    Boating and fishing

    Marine waters adjacent to Bowling Green Bay National Park are internationally significant and are protected in the Great Barrier Reef World Heritage Area. Zones in the two marine parks—the Great Barrier Reef Coast and Great Barrier Reef—provide a balanced approach to protecting the marine and intertidal environments while allowing recreational and commercial use. Check zoning information and maps before entering or conducting any activities in the marine parks.

    Fishing is permitted in the tidal creeks in the Cape Cleveland and Bowling Green Bay sections of the national park. Fisheries regulations apply—information on bag and size limits, restricted species and seasonal closures is available from the Department of Agriculture and Fisheries.

    Relax and drop a line, Cocoa Creek.

    Relax and drop a line, Cocoa Creek.

    Photo credit: © Queensland Government

    Estuarine crocodiles inhabit the waterways and coastal sections of the Cape Cleveland and Bowling Green Bay. Always be Crocwise in Croc Country.

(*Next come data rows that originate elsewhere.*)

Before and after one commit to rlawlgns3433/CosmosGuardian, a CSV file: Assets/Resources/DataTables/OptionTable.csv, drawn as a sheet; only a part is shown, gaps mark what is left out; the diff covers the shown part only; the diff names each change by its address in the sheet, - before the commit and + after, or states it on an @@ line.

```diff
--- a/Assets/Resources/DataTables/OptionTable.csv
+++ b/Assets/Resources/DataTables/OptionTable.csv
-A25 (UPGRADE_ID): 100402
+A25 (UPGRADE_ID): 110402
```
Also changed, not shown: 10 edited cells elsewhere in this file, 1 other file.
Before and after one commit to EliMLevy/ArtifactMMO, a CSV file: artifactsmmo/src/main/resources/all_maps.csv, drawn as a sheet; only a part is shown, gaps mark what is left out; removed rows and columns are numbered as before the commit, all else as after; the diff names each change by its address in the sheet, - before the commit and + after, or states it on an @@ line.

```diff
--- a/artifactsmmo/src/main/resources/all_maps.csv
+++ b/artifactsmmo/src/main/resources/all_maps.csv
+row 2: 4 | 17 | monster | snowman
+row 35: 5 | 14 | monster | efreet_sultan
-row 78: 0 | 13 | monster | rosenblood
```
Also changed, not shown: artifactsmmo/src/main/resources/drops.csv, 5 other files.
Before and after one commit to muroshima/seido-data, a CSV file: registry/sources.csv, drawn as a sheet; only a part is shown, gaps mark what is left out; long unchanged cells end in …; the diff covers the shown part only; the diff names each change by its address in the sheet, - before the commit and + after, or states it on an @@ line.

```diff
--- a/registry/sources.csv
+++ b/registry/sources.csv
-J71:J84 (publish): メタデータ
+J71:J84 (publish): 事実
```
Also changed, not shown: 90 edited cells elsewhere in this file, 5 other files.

    Dangerous stinging jellyfish (‘stingers’) may be present in the coastal waters at any time of the year, and occur more frequently in the warmer months. Visit marine stingers for the latest safety and first aid information.

    Sandflies and mosquitoes may be a nuisance, especially during the wet season (December–April). Wear a long-sleeved shirt and pants and insect repellent to protect yourself from insect bites and stings.

    Please follow the Parks and forests boat and fish with care guidelines.

    Picnic and day-use areas

    At Alligator Creek (Mount Elliot) enjoy a shady picnic by the creek or a barbecue lunch and family game in the spacious day-use area. For more information see Attractions.

    Viewing wildlife

    Bowling Green Bay National Park offers excellent opportunities for viewing wildlife. The diversity of landscapes and vegetation supports a large and varied population of birds, including migrants such as the channel-billed cuckoo. Male scarlet honeyeaters make a colourful subject for keen photographers. Agile wallabies and allied rock-wallabies are common. At night, common brushtail possums can be spotted patrolling the area. If you are lucky you may even see a rufous bettong. Never feed any animals, including fish and turtles, as it can affect their health and alter the natural population balance. Ensure that your food is securely packed away out of animals' reach.

    Throughout much of the year the buzzing resonance of cicadas dominates the park. Their empty skins can be found on rough-barked trees.

    See the description of the park's natural environment for more details about Bowling Green National Park's diverse wildlife.

    We hope you enjoy your time in Bowling Green Bay National Park, please remember to check the Parks and forests park alerts before you visit.

    • There are currently no park alerts for this park.